Monday, 29 April 2013

Pain, Love, and Boston

"He who was seated on the throne said, 'I am making everything new!' Then he said, 'Write this down, for these words are trustworthy and true.'"
-Revelation 21:5

Tonight my heart and mind are with my friends and colleagues in Boston. These last couple of weeks have truly been impressive for Boston: the bombing, the shootout (s?), the manhunt, and now this, the healing process.

Martin Luther, reportedly, said that if he knew the world would end the next day, he'd plant a tree. He'd plant a tree. This life is so transitory and so temporary and so hard, it is important to live life as fully as possible. Your next breath is not guarantee, let alone tomorrow.

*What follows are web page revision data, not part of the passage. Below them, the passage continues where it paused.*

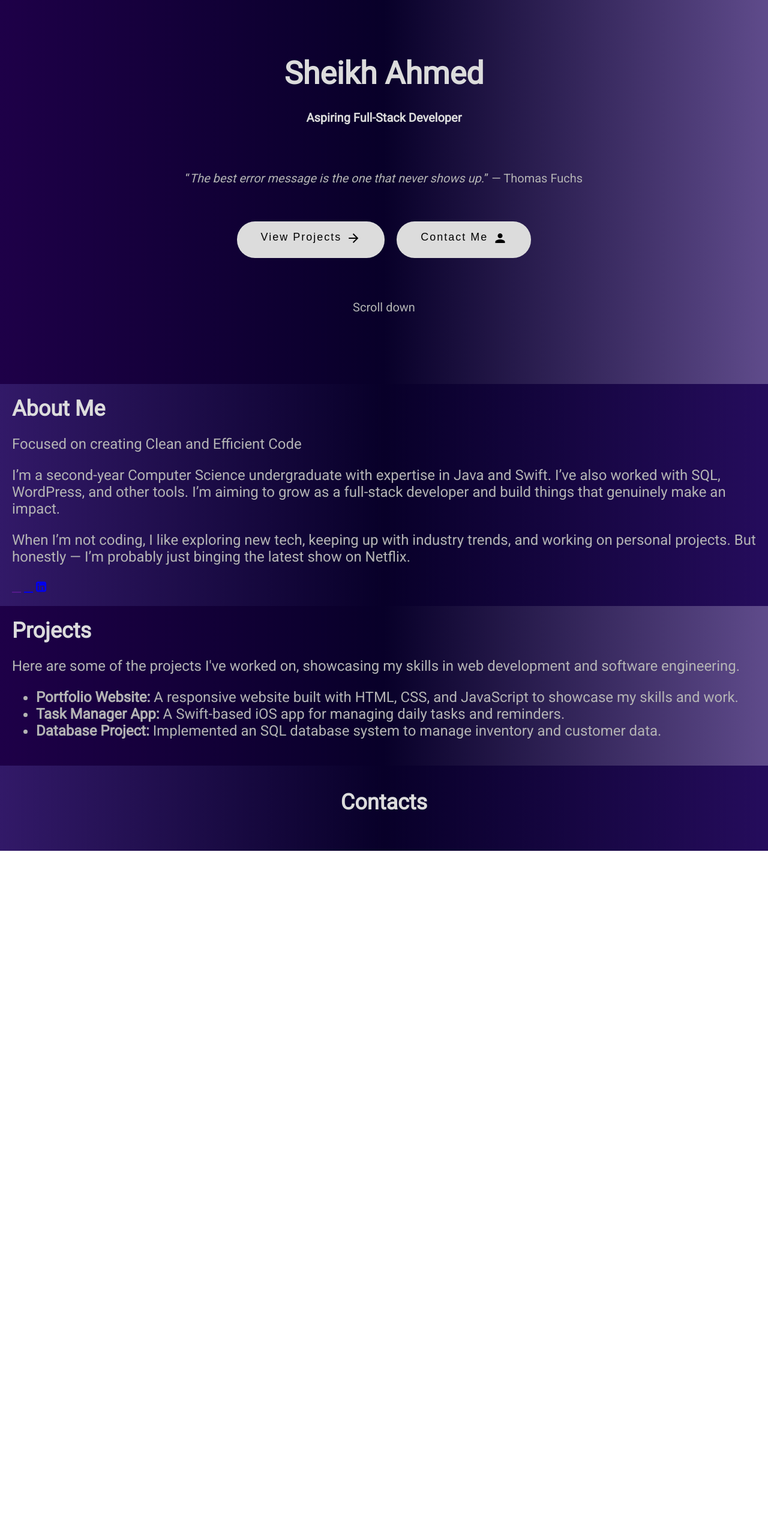
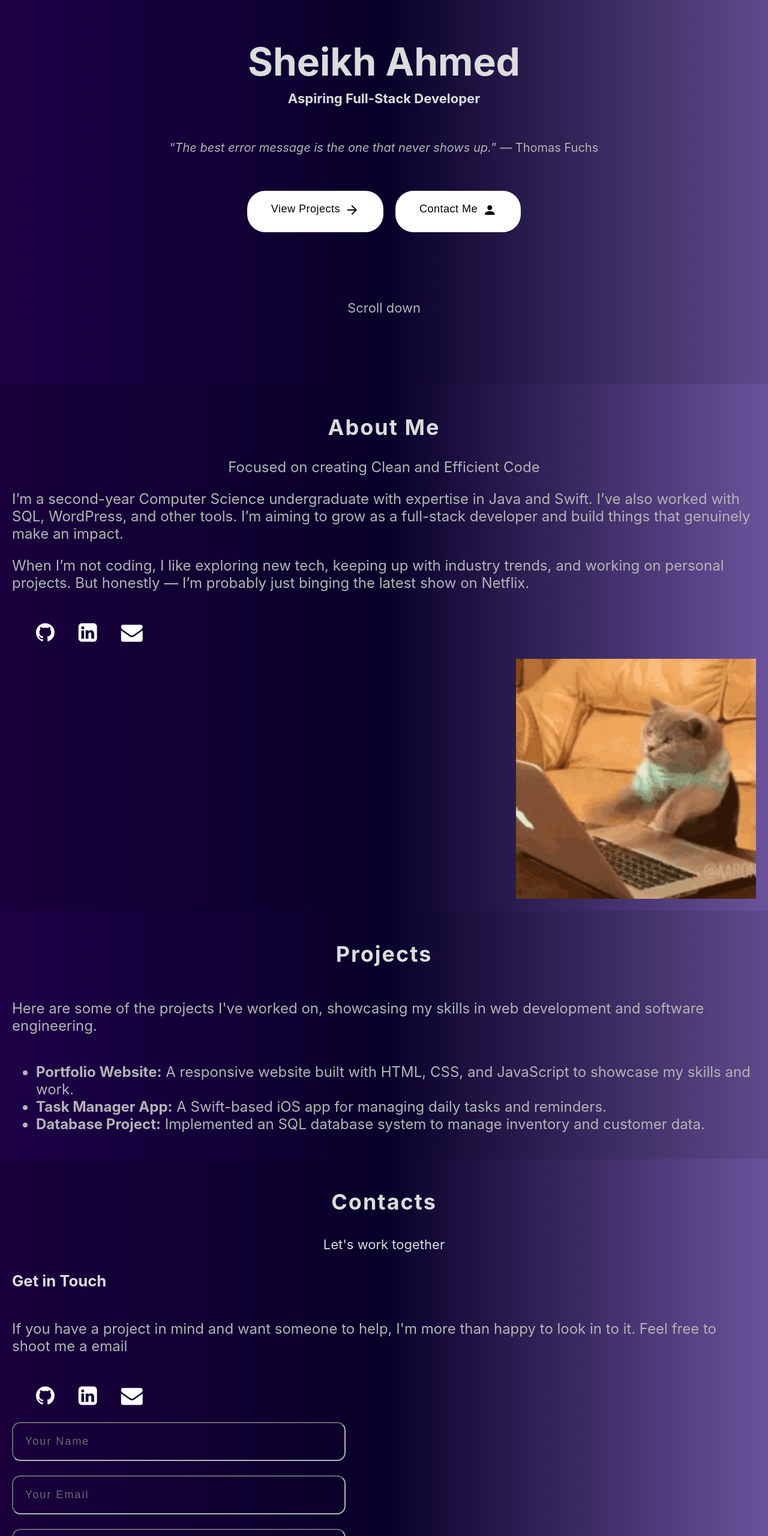
Before and after one commit to sakey01/Portfolio, a plain HTML site: page index.html in a window 1280 px wide. Shown: the part 240-2800 px from the top of the page at 60% size. Before the commit the page ends 1658 px from the top, so only its background shows below. Drawn offline with Linux system fonts and the light colour scheme.

Commit message:
Added icons and an input field. Still playing around with the format of the page and I also added a cat GIF

```diff
--- a/index.html
+++ b/index.html
@@ -2,8 +2,9 @@
 
 <head>
     <meta charset="UTF-8" />
+    <title>Sheikh Ahmed</title> <!--Webpage name-->
+    <meta name="description" content="Sheikh's Portfolio with projects">
     <meta name="viewport" content="width=device-width, initial-scale=1" />
-    <title>Sheikh Ahmed</title> <!--Webpage name-->
     <link rel="stylesheet" href="main.css" /> <!--CSS file-->
     <link rel="stylesheet" href="https://fonts.googleapis.com/icon?family=Material+Icons">  <!--Google icons-->
     <link href="https://fonts.googleapis.com/css2?family=Roboto&display=swap" rel="stylesheet" />  <!--Roboto font-->
@@ -27,20 +28,21 @@
         <section class="viewport">
         <!-- Name, title, and quote -->
             <section class="center-box">
+                <!--Full Name-->
                 <h1 id="my-name">Sheikh Ahmed</h1>
-                <h4 class="my-description">Aspiring Full-Stack Developer</h4>
+                <!--Profession-->
+                <h4 class="description">Aspiring Full-Stack Developer</h4>
                 <p id="about">
+                    <!--Quote-->
                     <q><i>The best error message is the one that never shows up.</i></q> — Thomas Fuchs
                 </p>
             </section>
-
             <!-- Two buttons -->
             <section class="button-list">
                 <button class="mybuttons" id="projects-button" onclick="location.href='#projects'">View Projects<span><i class="material-icons">arrow_forward</i></span></button>
                 <button class="mybuttons" id="contact-me-button" onclick="location.href='#contacts'">Contact Me<span><i class="material-icons">person</i></button>
             </section>
         </section>
-
         <!-- Scroll down prompt -->
         <section class="center-box">
             <a href="#about-me" id="scroll-down" class="scroll-link">Scroll down</a>
@@ -48,25 +50,35 @@
 
 
         <!-- About me section -->
-        <section id="about-me" class="alt-background scroll-anchor">
+        <section id="about-me" class="alt-background scroll-anchor page-section">
+            <div class="left-block">
                 <h2 class="sub-headings">About Me</h2>
-            <p class="paragraph-text">Focused on creating Clean and Efficient Code</p>
+                <p class="paragraph-text description">Focused on creating Clean and Efficient Code</p>
+                <!--Who I am-->
                 <p class="paragraph-text">
                     I’m a second-year Computer Science undergraduate with expertise in Java and Swift. I’ve also worked with SQL, WordPress, and other tools.
                     I’m aiming to grow as a full-stack developer and build things that genuinely make an impact.
                 </p>
+                <!--Hobbies and Interests-->
                 <p class="paragraph-text">
                     When I’m not coding, I like exploring new tech, keeping up with industry trends, and working on personal projects.
                     But honestly — I’m probably just binging the latest show on Netflix.
                 </p>
-            <a href="" id="mail-icon"><i class="fa-light fa-envelope"></i></a>
-            <a href="https://github.com/sakey01" id="github-icon"><i class="fa-brands fa-github"></i></a>
-            <a href="https://www.linkedin.com/feed/" id="linkedin-icon"><i class="fa fa-linkedin-square"></i></a>
-
+            </div>
+            <!--Socials-->
+            <ul class="icons-list right-block">
+                <li><a href="https://github.com/sakey01" id="github-icon" class="icons-display"><i class="fa fa-github"></i></a></li>
+                <li><a href="https://www.linkedin.com/feed/" id="linkedin-icon" class="icons-display"><i class="fa fa-linkedin-square"></i></a></li>
+                <li><a href="" id="mail-icon" class="icons-display"><i class="fa fa-envelope"></i></a></li>
+            </ul>
+            <div>
+                <img src="codinggif.gif" alt="coding cat">
+            </div>
         </section>
 
+
         <!-- Projects section -->
-        <section id="projects" class="project-list scroll-anchor">
+        <section id="projects" class="scroll-anchor page-section">
             <h2 class="sub-headings">Projects</h2>
             <p class="paragraph-text">
                 Here are some of the projects I've worked on, showcasing my skills in web development and software
@@ -82,10 +94,29 @@
         </section>
     </main>
 
-    <!-- Contact info + LinkedIn + more -->
+
+    <!-- Contact info + more -->
     <footer>
-        <section id="contacts" class="center-box alt-background scroll-anchor">
+        <section id="contacts" class="alt-background scroll-anchor page-section">
             <h2 class="sub-headings">Contacts</h2>
+            <p class="description">Let's work together</p>
+            <h3>Get in Touch</h3>
+            <p class="paragraph-text">If you have a project in mind and want someone to help, I'm more than happy to look in
+                to it. Feel free to shoot me a email
+            </p>
+            <!--Socials-->
+            <ul class="icons-list">
+                <li><a href="https://github.com/sakey01" id="github-icon" class="icons-display"><i class="fa fa-github"></i></a></li>
+                <li><a href="https://www.linkedin.com/feed/" id="linkedin-icon" class="icons-display"><i class="fa fa-linkedin-square"></i></a></li>
+                <li><a href="" id="mail-icon" class="icons-display"><i class="fa fa-envelope"></i></a></li>
+            </ul>
+            <!--Input field-->
+            <form action="/submit" method="POST">
+                <input type="text" name="fname" placeholder="Your Name" id="input-name" class="input-box" required>
+                <input type="email" name="email" placeholder="Your Email" id="input-email" class="input-box" required>
+                <input type="text" name="message" placeholder="Your Message" id="input-message" class="input-box" required>
+                <button id="submit-form-button" class="">Send Message<span><i id="paper-plane" class="fa fa-paper-plane"></i></span></i></button>
+            </form>
         </section>
     </footer>
 </body>
--- a/main.css
+++ b/main.css
@@ -4,10 +4,10 @@ html {
 
 body {
   margin: 0px;
-  font-family: 'Roboto', sans-serif;
+  font-family: 'Inter', sans-serif;
   color: gainsboro;
   background: linear-gradient(to left, #5F4B8B, #080029, #1e0048);
-  font-size: 20px;
+  font-size: 22px;
 }
 
 
@@ -20,7 +20,7 @@ nav {
   background: linear-gradient(to left, #5F4B8B, #080029, #1e0048);
   opacity: 90%;
   z-index: 1000;
-  border-bottom: 1px solid rgba(152, 112, 212, 0.3);
+  border-bottom: 1px solid rgba(150, 112, 212, 0.3);
   padding: 10px;
 }
 
@@ -29,7 +29,6 @@ nav {
   gap: 40px;
   list-style: none;
   font-size: 20px;
-
 }
 
 .nav-links {
@@ -42,13 +41,15 @@ nav {
 }
 
 #my-name {
-  font-size: 52px;
+  font-size: 64px;
   margin-bottom: 4px;
   text-align: center;
+
 }
 
-.my-description {
+.description {
   text-align: center;
+  margin: 6px;
 }
 
 #about {
@@ -66,7 +67,7 @@ nav {
 }
 
 .alt-background {
-  background: linear-gradient(to left, #250c5c, #080029, #321968);
+  background: linear-gradient(to left, #6a539b, #080029, #19003c);
 }
 
 .button-list {
@@ -78,19 +79,20 @@ nav {
 
 .mybuttons {
   display: inline-flex;
-  background-color: gainsboro;
+  background-color: rgb(255, 255, 255);
   color: black;
-  padding: 16px 40px;
+  padding: 20px 40px 20px 40px;
   border: none;
   border-radius: 30px;
   font-size: 18px;
   cursor: pointer;
-  letter-spacing: 2px;
+  letter-spacing: 0.5px;
+  font-weight: 500;
 }
 
 .mybuttons:hover {
-  background-color: white;
-  transition-duration: 0.4s;
+  background-color: rgb(200, 200, 200);
+  transition-duration: 0.3s;
 }
 
 .scroll-link {
@@ -103,8 +105,8 @@ nav {
 
 .sub-headings {
   font-size: 36px;
-  margin: 0 0 20px 0;
-  text-align: left;
+  text-align: center;
+  letter-spacing: 2px;
 }
 
 .paragraph-text {
@@ -115,7 +117,7 @@ nav {
 .viewport {
   height: 100vh;
   position: relative;
-  top: 30vh;
+  top: 25vh;
 }
 
 #scroll-down {
@@ -138,3 +140,50 @@ nav {
 span {
   margin-left: 8px;
 }
+.icons-display {
+  color: white;
+  font-size: 36px;
+  margin-right: 40px;
+}
+.icons-list {
+  list-style: none;
+  display: flex;
+}
+.page-section {
+  display: grid;
+  flex-direction: column;
+  justify-content: center;
+  padding: 20px;
+}
+
+img {
+  width: 400px;
+  float: right;
+}
+
+.input-box {
+  display: flex;
+  flex-direction: column;
+  padding: 20px 300px 20px 20px;
+  margin-bottom: 24px;
+  border-radius: 14px;
+  font-size: 18px;
+  background: none;
+  opacity: 90%;
+  border-color: rgb(200, 200, 200);
+  letter-spacing: 2px;
+}
+
+#submit-form-button {
+  font-size: 18px;
+  padding: 20px 300px 20px 20px;
+  align-items: center;
+  border-radius: 14px;
+  letter-spacing: 0.5px;
+  font-weight: 540;
+}
+
+#input-message {
+  padding: 20px 300px 100px 20px;
+  position: relative;
+}
```
Lines whose indentation alone changed are shown as unchanged.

This last week, a friend of mine messaged me, asking for prayer for her friend and her friend's family: her friend had just lost a baby before it could even be born. My friend called me later, just this past Saturday, to process her reaction to the baby's funeral. She remarked how nothing in life prepares you for a baby's funeral. Nothing in life prepares you for a baby's funeral.

Life, it seems, is in the business of blindsiding us. So many things happen that are unexplained. My 16 year old brother has a few serious heart conditions that are putting his promising athletic career on hold and could have killed him at any point during his athletic career. They didn't, but it's still scary.

Baby's funerals and brother's heart conditions, drone strikes in Pakistan and bombings in Boston. The world is a mess. The world is scary. All I have to offer the world is Jesus. Nothing more, nothing less. My friend came to the same conclusion when thinking of her friend who has just lost a baby.

Any attempt I make at concluding this post will be lacking, will be quite lacking. God is in the business of redemption, but when I hear stories of extreme personal lost, like a baby dying, and stories of extreme community loss, like the bombing of a marathon, I wonder where His redemption is.

Still, I believe: Come, Lord Jesus, come. We are hearing, waiting O Lord, in the near dawn of Your second coming. Come, Lord Jesus, come. And quickly!


  1. Amen. A co-worker shared with me last week that she is mad at God because of all the loss she has had to experience (her husband and two brothers all died young). I don't have answers for her (at least, not satisfying ones), but I keep praying Jesus shows her who he is.

  2. I am also praying, Aimee. Come, Lord Jesus, come.